___ Study material

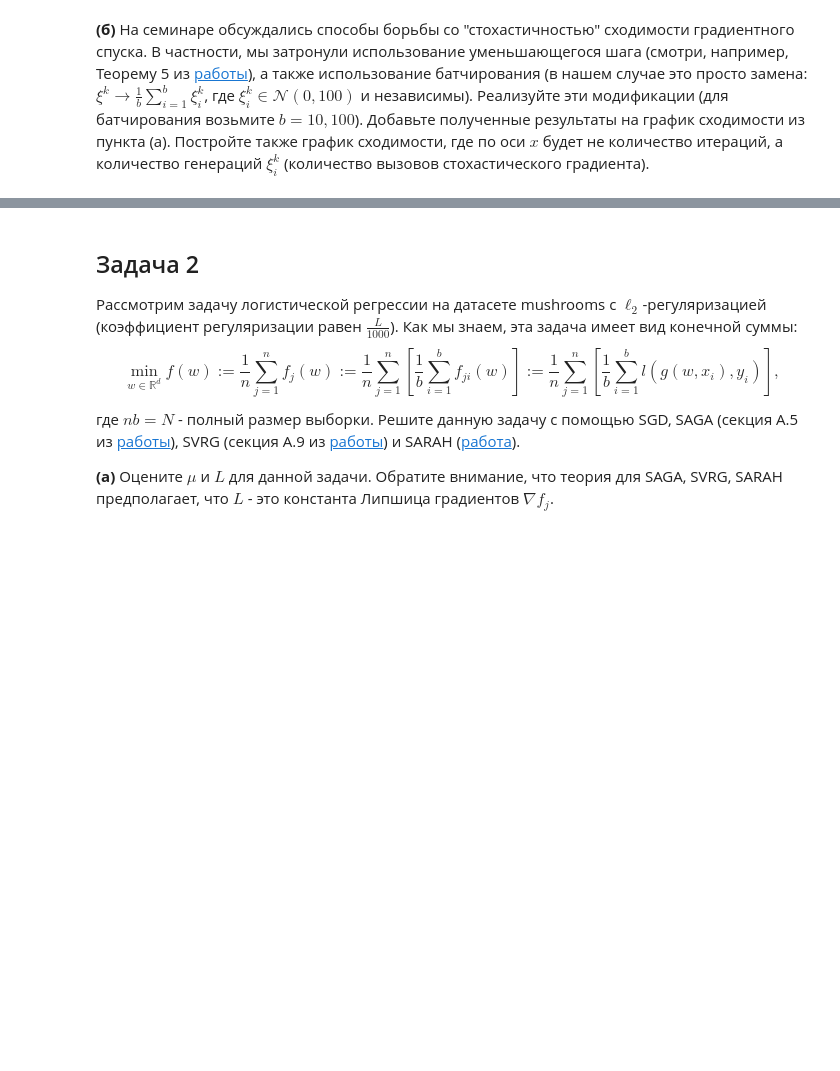
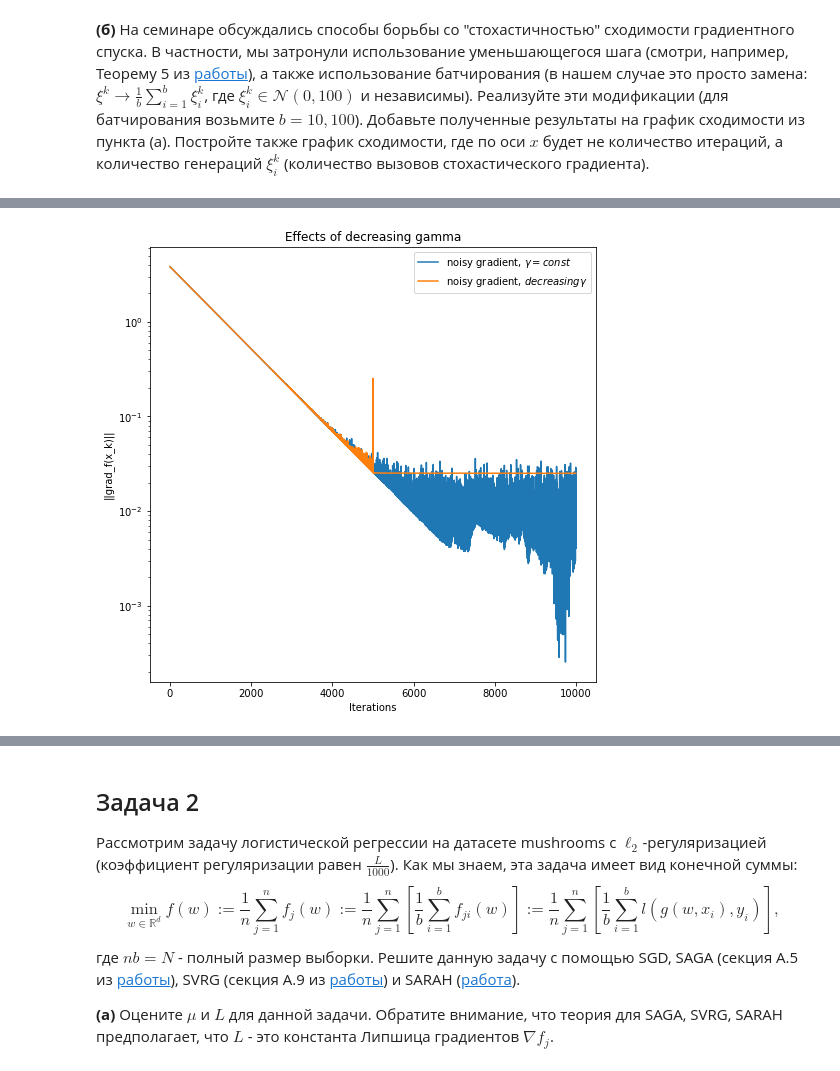
Before and after one commit to k2a07/MIPT-homeworks, a Jupyter notebook: Acharya_Kirill_Optimization_HW_5.ipynb, the cells around one changed output, grey strips where cells are left out. Saved outputs shown, nothing was run; the diff lists cells and outputs as text; code cells hidden in the pictures; blank space fills up the shorter version.

```diff
--- a/Acharya_Kirill_Optimization_HW_5.ipynb
+++ b/Acharya_Kirill_Optimization_HW_5.ipynb
@@ -76,0 +97,40 @@ for batch_size in b_arr:
+# %%
+#Decreasing gamma vs. Constant gamma
+n_iter = 10000
+x, y, labels = [], [], []
+n_iter_arr = [i for i in range(n_iter)]
+ksi_sigma = 0.1
+
+noisy_gd = opt.GradientOptimizer(opt.f_quad, opt.f_quad_grad, x_0 = x_0, criterium = '||grad_f(x_k)||',
+                                args = args, n_iter = n_iter, gamma_k = gamma_const, noisy_gradient_activate=True,
+                                ksi_sigma=ksi_sigma)
+points_arr, differences_arr, times_arr, acc_arr = noisy_gd.descent()
+x.append(n_iter_arr)
+y.append(differences_arr)
+labels.append(r'noisy gradient, $\gamma = const$')
+
+args['a'] = args['L']
+
+#implementation from Theorem 5
+def gamma_decreasing(k, func, nabla_f, x_curr, x_sol, args):
+    if n_iter <= args['d']/args['a']:
+        return 1 / args['d']
+    elif n_iter > args['d']/args['a'] and k < n_iter // 2:
+        return 1 / args['a']
+    else:
+        t_0 = n_iter // 2
+        kappa = 2 * args['d'] / args['a']
+        return 2 / ((kappa + k - t_0) * args['a'])
+
+noisy_gd_decr = opt.GradientOptimizer(opt.f_quad, opt.f_quad_grad, x_0 = x_0, criterium = '||grad_f(x_k)||',
+                                args = args, n_iter = n_iter, gamma_k = gamma_decreasing, noisy_gradient_activate=True,
+                                ksi_sigma=ksi_sigma)
+points_arr, differences_arr, times_arr, acc_arr = noisy_gd_decr.descent()
+x.append(n_iter_arr)
+y.append(differences_arr)
+labels.append(r'noisy gradient, $decreasing \gamma$')
+# %%
+opt.plot_graphs(x, y, x_label = "Iterations", lines_labels = labels, title = 'Effects of decreasing gamma',
+                logscale = True, criteria_type = "||grad_f(x_k)||")
+# %% [output]
+[figure, added]
```
Also changed, not shown: parts of 33 cells of this notebook, 1 other file.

______

§ Your instructions
Filter the listing down to the lines holding the word "args", and return those.

§ Exercise result
+                                args = args, n_iter = n_iter, gamma_k = gamma_const, noisy_gradient_activate=True,
+args['a'] = args['L']
+def gamma_decreasing(k, func, nabla_f, x_curr, x_sol, args):
+    if n_iter <= args['d']/args['a']:
+        return 1 / args['d']
+    elif n_iter > args['d']/args['a'] and k < n_iter // 2:
+        return 1 / args['a']
+        kappa = 2 * args['d'] / args['a']
+        return 2 / ((kappa + k - t_0) * args['a'])
+                                args = args, n_iter = n_iter, gamma_k = gamma_decreasing, noisy_gradient_activate=True,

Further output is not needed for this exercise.